Food - Drink
Why You Should Think Twice Before Throwing Garlic Skins Away
The root-to-stem food movement is all about wasting no part of produce, a trend on the rise during a time in which food insecurity has been peaking across the globe. Garlic is pretty much never eaten with the skin on, but it can still be used root-to-stem by saving and reusing the skins in a few different ways.
A sticky, thin layer of garlic skin — not the papery outer skin, but the very last layer before the clove itself — can offer even more flavor and aroma to your garlic-forward sauces and broths. You can crush the skins with a mortar and pestle to create a milder version of garlic powder, or roast them to turn them into a crispy garnish.
To roast the skins, line a sheet pan with the scraps, toss with olive oil and seasoning, roast for 10 minutes at 425 degrees F, and add your salad in place of croutons.

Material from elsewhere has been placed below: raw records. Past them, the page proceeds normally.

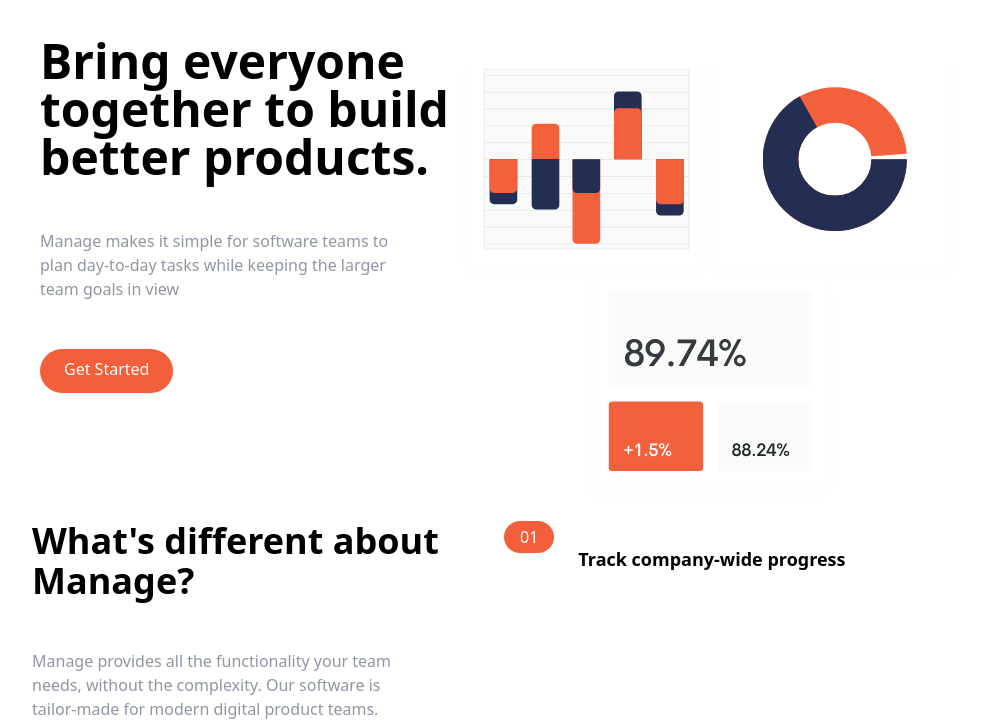
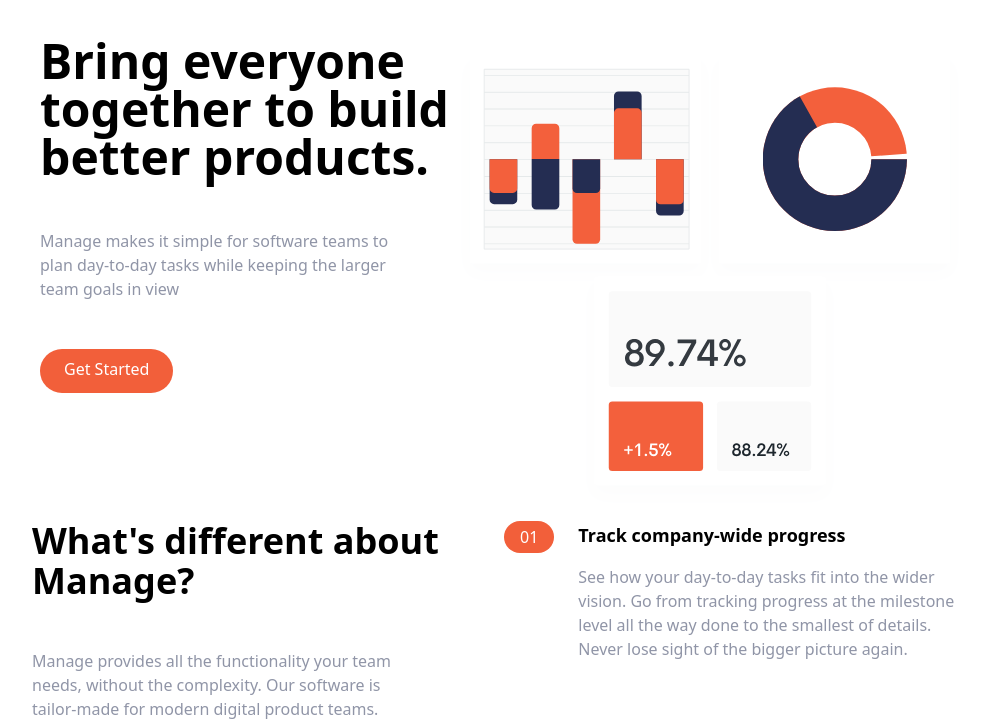
Before and after one commit to apicgg/tailwind-landing-page, a website built with Vite: page index.html in a window 1280 px wide. Shown: the part 95-816 px from the top of the page, without its empty margins (136-1135 px from the left). Built offline with nearby package versions, Linux system fonts and the light colour scheme.

Commit message:
Add: list item 1

```diff
--- a/index.html
+++ b/index.html
@@ -86,7 +86,7 @@
         <div class="flex flex-col space-y-8 md:w-1/2">
           <!-- List item 1  -->
           <div
-            class="flex flex-col space-y-3 md:flex-row md:space-y-6 md:space-x-6"
+            class="flex flex-col space-y-3 md:flex-row md:space-y-0 md:space-x-6"
           >
             <!-- Heading -->
             <div class="rounded-l-full bg-brightRedSupLight md:bg-transparent">
@@ -106,6 +106,12 @@
               <h3 class="hidden mb-4 text-lg font-bold md:block">
                 Track company-wide progress
               </h3>
+              <p class="text-darkGrayishBlue">
+                See how your day-to-day tasks fit into the wider vision. Go from
+                tracking progress at the milestone level all the way done to the
+                smallest of details. Never lose sight of the bigger picture
+                again.
+              </p>
             </div>
           </div>
         </div>
```
Also changed, not shown: css/main.css.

Garlic skins are also packed with antioxidants, but if you're not keen on eating them, compost them to boost the nutrient profile of any plants you have at home.